- By Thomas Dai -
There’s one scene in Sex and the City 2 that still sticks in my head. It’s one of the few resonant scenes in an otherwise alarmingly dull movie—the segment where Carrie and co are rescued from a mob by a coterie of Middle Eastern women in full length, traditional burqa attire. The Fab 4 are escorted into a private alcove where their rescuers then proceed to strip off their black veils, revealing tribal-inspired ensembles straight off the Louis Vuitton Spring 2009 catwalk. The scene was meant to be an inspirational moment of international girl-power chutzpah that ended up feeling like a back-handed slap at modern Islamic women everywhere, insinuating that Middle Eastern women cannot don cultural garb without seeming antiquated and overtly repressed.

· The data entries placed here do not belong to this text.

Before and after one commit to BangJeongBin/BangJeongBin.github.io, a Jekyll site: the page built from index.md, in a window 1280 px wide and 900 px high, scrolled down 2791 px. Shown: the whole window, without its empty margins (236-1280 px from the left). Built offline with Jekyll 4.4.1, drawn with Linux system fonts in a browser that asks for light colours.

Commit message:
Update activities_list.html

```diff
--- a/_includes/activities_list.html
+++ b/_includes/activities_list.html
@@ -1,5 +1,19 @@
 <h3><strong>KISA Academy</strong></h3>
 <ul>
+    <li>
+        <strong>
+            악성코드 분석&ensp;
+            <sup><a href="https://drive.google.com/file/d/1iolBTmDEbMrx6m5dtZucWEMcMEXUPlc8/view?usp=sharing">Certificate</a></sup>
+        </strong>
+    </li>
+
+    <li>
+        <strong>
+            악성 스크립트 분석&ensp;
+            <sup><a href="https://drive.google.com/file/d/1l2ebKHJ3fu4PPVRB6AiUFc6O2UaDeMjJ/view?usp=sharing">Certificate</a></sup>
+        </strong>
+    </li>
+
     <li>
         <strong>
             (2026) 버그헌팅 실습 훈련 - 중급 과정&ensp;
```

If Reem and Hind Beljafla, the two sisters behind emerging label DAS, have their way; traditional Islamic dress may soon not have to walk hand in hand with stifled femininity. The sisters’ three year old label, an acronym for 3 traditional styles of abaya, is fast gaining a foothold both in the Middle East and in Europe as a collection that caters to modern fashion sensibilities within a traditionally restrictive mode of dress. DAS creates abayas and dresses that are conservative in cut and silhouette yet still modern in their fabrication and color sense. The recent spring 2012 collection featured draped jersey dresses in delicate shell pinks and periwinkle blues, with trailing kimono sleeves, stone inlaid waistlines and patterned hems adding interest to the traditionalist shapes.
Reem Beljafla, the line’s main designer, trained at Central Saint Martins in London before launching the collection in 2008 with the express purpose of infusing traditional Middle Eastern design with “cutting edge style.” Thus far, she has done an admirable job sticking close to her modus operandi. Continually riffing on the same shape is a difficult task for any designer, yet Beljafla has managed to do just that to the classic Muslim abaya with her collections for DAS.